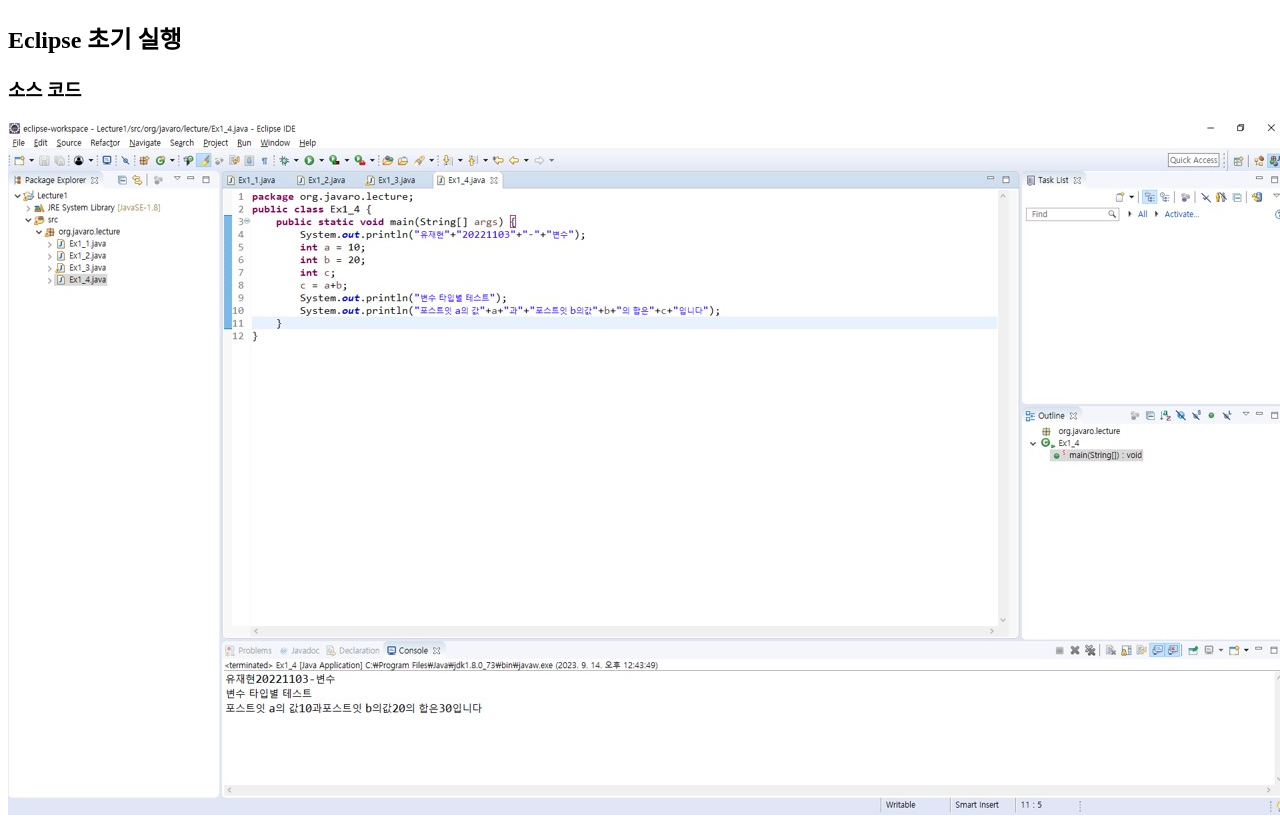
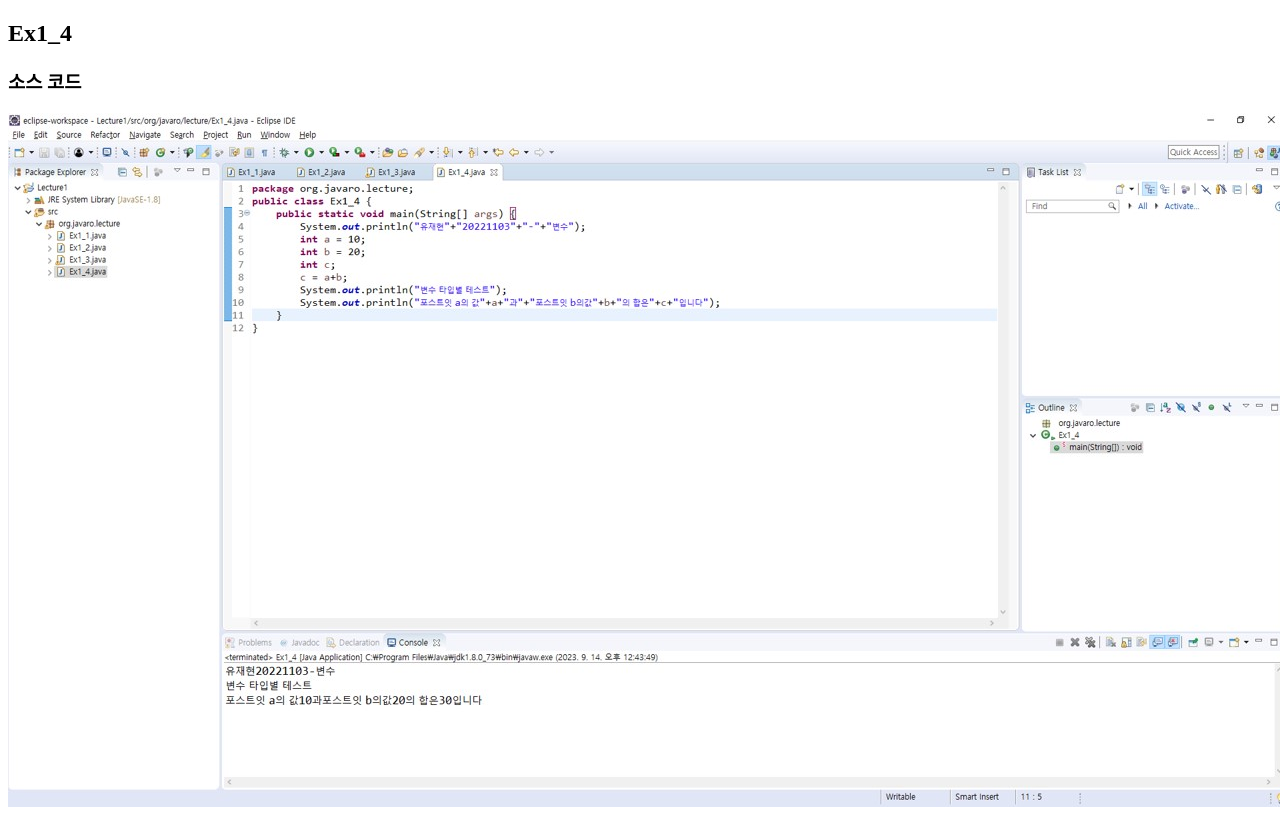
Before and after one commit to ryujh0/ryujh0.github.io, a plain HTML site: page java/Ex1_4.html in a window 1280 px wide. Drawn offline with Linux system fonts and the light colour scheme.

Commit message:
Update Ex1_4.html

```diff
--- a/java/Ex1_4.html
+++ b/java/Ex1_4.html
@@ -10,7 +10,7 @@
   </style>
 </head>
 <body>
-  <h2>Eclipse 초기 실행</h2>
+  <h2>Ex1_4</h2>
     <h3>소스 코드</h3>
   <img src="https://ryujh0.github.io/java/Ex1_4.jpg">      <!-- 소스코드 캡처 화면 -->
 </body>
```
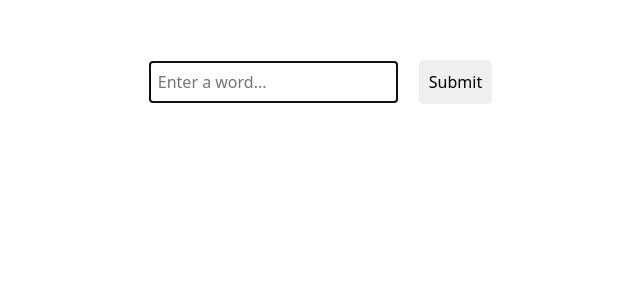
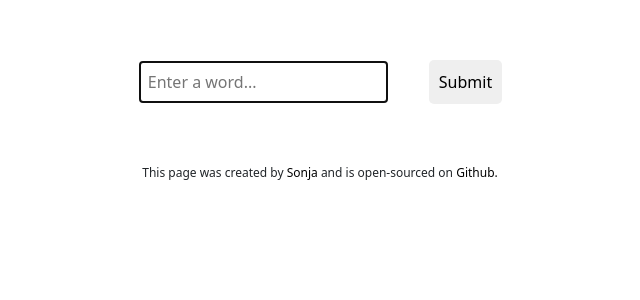
Before and after one commit to itsSonchan/react-dictionary, a React (Create React App) app: page / in a window 1280 px wide. Shown: the top 300 px of the page, without its empty margins (320-960 px from the left). Built offline with nearby package versions, Linux system fonts and the light colour scheme.

Commit message:
added footer

```diff
--- a/src/App.css
+++ b/src/App.css
@@ -6,7 +6,7 @@
   border-radius: 5px;
   border: none;
   padding: 10px;
-  margin: 10px;
+  margin: 10px 20px;
 }
 .App .results {
   margin: 20px;
@@ -21,3 +21,11 @@
 .App strong {
   font-size: 20px;
 }
+.App footer {
+  margin: 50px;
+  font-size: 12px;
+}
+.App a {
+  color: black;
+  text-decoration: none;
+}
--- a/src/App.js
+++ b/src/App.js
@@ -5,6 +5,12 @@ function App() {
   return (
     <div className="App">
       <Search />
+      <footer>
+        This page was created by{" "}
+        <a href="https://www.shecodes.io/graduates/156305-sonja-grund">Sonja</a>{" "}
+        and is open-sourced on{" "}
+        <a href="https://github.com/itsSonchan">Github.</a>
+      </footer>
     </div>
   );
 }
```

= = = = =

# WORK TASK
In the copy, include every entry above exactly and leave out each picture.

# ANSWER FOR THE TASK
Before and after one commit to ryujh0/ryujh0.github.io, a plain HTML site: page java/Ex1_4.html in a window 1280 px wide. Drawn offline with Linux system fonts and the light colour scheme.

Commit message:
Update Ex1_4.html

```diff
--- a/java/Ex1_4.html
+++ b/java/Ex1_4.html
@@ -10,7 +10,7 @@
   </style>
 </head>
 <body>
-  <h2>Eclipse 초기 실행</h2>
+  <h2>Ex1_4</h2>
     <h3>소스 코드</h3>
   <img src="https://ryujh0.github.io/java/Ex1_4.jpg">      <!-- 소스코드 캡처 화면 -->
 </body>
```
Before and after one commit to itsSonchan/react-dictionary, a React (Create React App) app: page / in a window 1280 px wide. Shown: the top 300 px of the page, without its empty margins (320-960 px from the left). Built offline with nearby package versions, Linux system fonts and the light colour scheme.

Commit message:
added footer

```diff
--- a/src/App.css
+++ b/src/App.css
@@ -6,7 +6,7 @@
   border-radius: 5px;
   border: none;
   padding: 10px;
-  margin: 10px;
+  margin: 10px 20px;
 }
 .App .results {
   margin: 20px;
@@ -21,3 +21,11 @@
 .App strong {
   font-size: 20px;
 }
+.App footer {
+  margin: 50px;
+  font-size: 12px;
+}
+.App a {
+  color: black;
+  text-decoration: none;
+}
--- a/src/App.js
+++ b/src/App.js
@@ -5,6 +5,12 @@ function App() {
   return (
     <div className="App">
       <Search />
+      <footer>
+        This page was created by{" "}
+        <a href="https://www.shecodes.io/graduates/156305-sonja-grund">Sonja</a>{" "}
+        and is open-sourced on{" "}
+        <a href="https://github.com/itsSonchan">Github.</a>
+      </footer>
     </div>
   );
 }
```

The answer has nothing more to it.